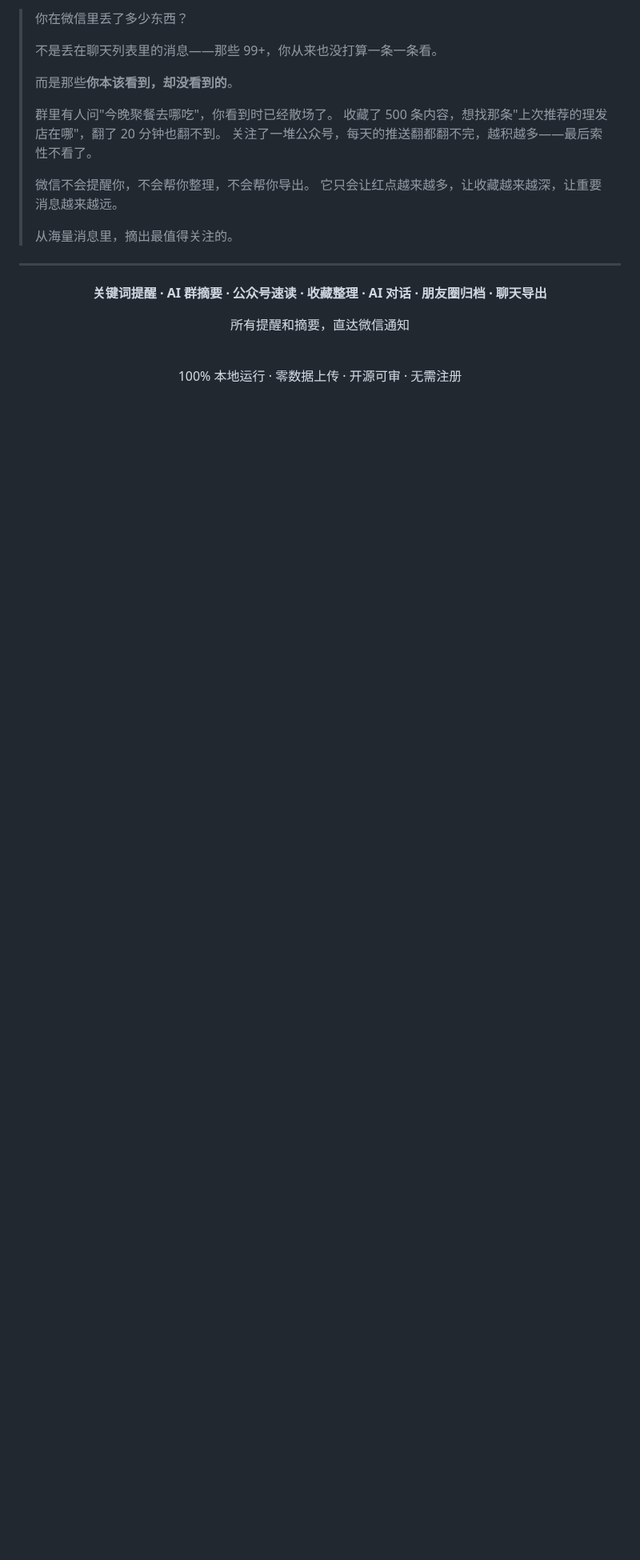
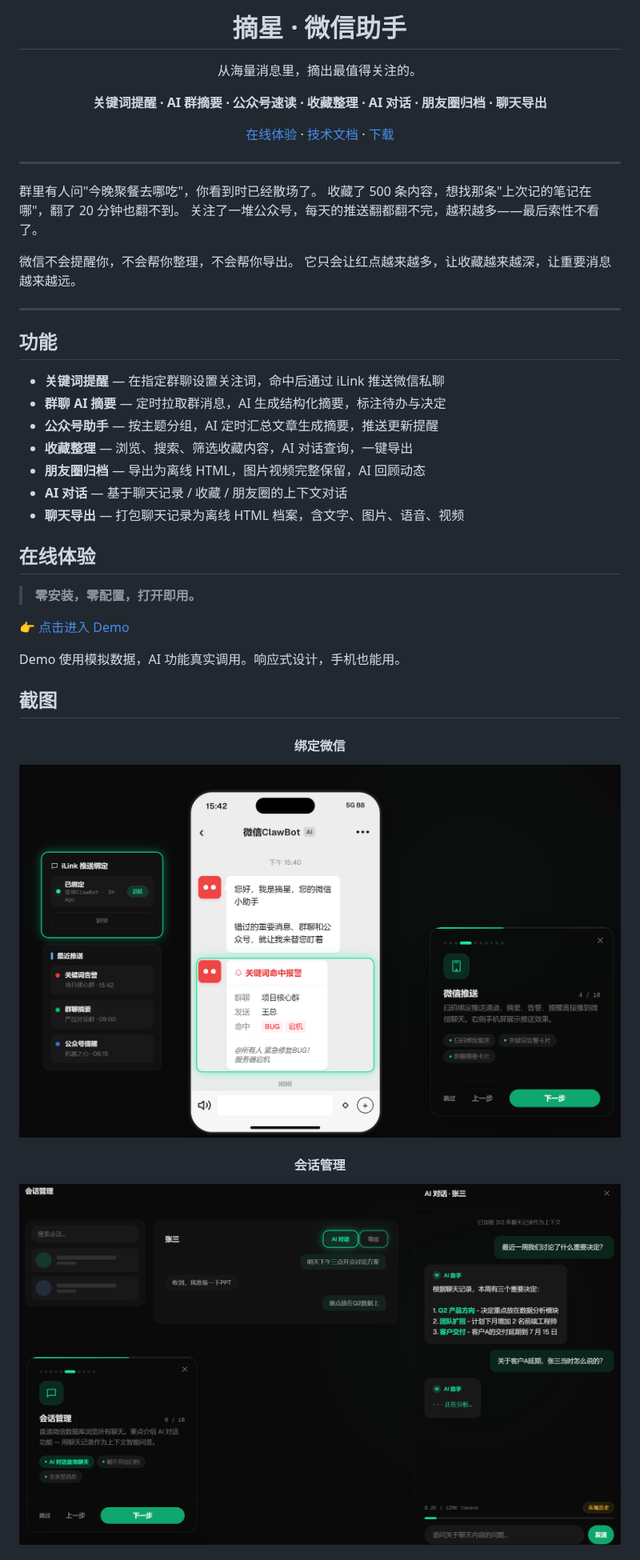
Before and after one commit to MaleleStudySpace/wx-assist, a Markdown page: README.md, the part around one of its changes. Shown at 80% size. Drawn GitHub-style; pictures changed too: doc/screenshots/chat.png (added), doc/screenshots/ilink.png (added); blank space fills up the shorter version.

```diff
--- a/README.md
+++ b/README.md
@@ -3,30 +2,51 @@
 
-你在微信里丢了多少东西？
+# 摘星 · 微信助手
 
-不是丢在聊天列表里的消息——那些 99+，你从来也没打算一条一条看。
+从海量消息里，摘出最值得关注的。
 
-而是那些**你本该看到，却没看到的**。
+**关键词提醒 · AI 群摘要 · 公众号速读 · 收藏整理 · AI 对话 · 朋友圈归档 · 聊天导出**
+
+[在线体验](https://wx-assist-demo.onrender.com) · [技术文档](doc/) · [下载](https://github.com/MaleleStudySpace/wx-assist/releases)
+
+</div>
+
+---
 
 群里有人问"今晚聚餐去哪吃"，你看到时已经散场了。
-收藏了 500 条内容，想找那条"上次推荐的理发店在哪"，翻了 20 分钟也翻不到。
+收藏了 500 条内容，想找那条"上次记的笔记在哪"，翻了 20 分钟也翻不到。
 关注了一堆公众号，每天的推送翻都翻不完，越积越多——最后索性不看了。
 
 微信不会提醒你，不会帮你整理，不会帮你导出。
 它只会让红点越来越多，让收藏越来越深，让重要消息越来越远。
 
-从海量消息里，摘出最值得关注的。
-
-</blockquote>
-
 ---
 
+## 功能
+
+- **关键词提醒** — 在指定群聊设置关注词，命中后通过 iLink 推送微信私聊
+- **群聊 AI 摘要** — 定时拉取群消息，AI 生成结构化摘要，标注待办与决定
+- **公众号助手** — 按主题分组，AI 定时汇总文章生成摘要，推送更新提醒
+- **收藏整理** — 浏览、搜索、筛选收藏内容，AI 对话查询，一键导出
+- **朋友圈归档** — 导出为离线 HTML，图片视频完整保留，AI 回顾动态
+- **AI 对话** — 基于聊天记录 / 收藏 / 朋友圈的上下文对话
+- **聊天导出** — 打包聊天记录为离线 HTML 档案，含文字、图片、语音、视频
+
+## 在线体验
+
+> **零安装，零配置，打开即用。**
+
+👉 [点击进入 Demo](https://wx-assist-demo.onrender.com)
+
+Demo 使用模拟数据，AI 功能真实调用。响应式设计，手机也能用。
+
+## 截图
 <div align="center">
 
-**关键词提醒 · AI 群摘要 · 公众号速读 · 收藏整理 · AI 对话 · 朋友圈归档 · 聊天导出**
+#### 绑定微信
 
-所有提醒和摘要，直达微信通知
+![绑定微信](doc/screenshots/ilink.png)
 
-<br>
+#### 会话管理
 
-100% 本地运行 · 零数据上传 · 开源可审 · 无需注册
+![会话管理](doc/screenshots/chat.png)
 
```
Also changed, not shown: other parts of README.md (+69 -116 lines), doc/screenshots/fav.png (added), doc/screenshots/oa.png (added), doc/screenshots/sns.png (added), 2 other files.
* * * * * * * * *
__WORK ORDER__
Scan the data above for the word "公众号速读" and report every line where it is found.

__ANSWER TO THE EXERCISE__
+**关键词提醒 · AI 群摘要 · 公众号速读 · 收藏整理 · AI 对话 · 朋友圈归档 · 聊天导出**
-**关键词提醒 · AI 群摘要 · 公众号速读 · 收藏整理 · AI 对话 · 朋友圈归档 · 聊天导出**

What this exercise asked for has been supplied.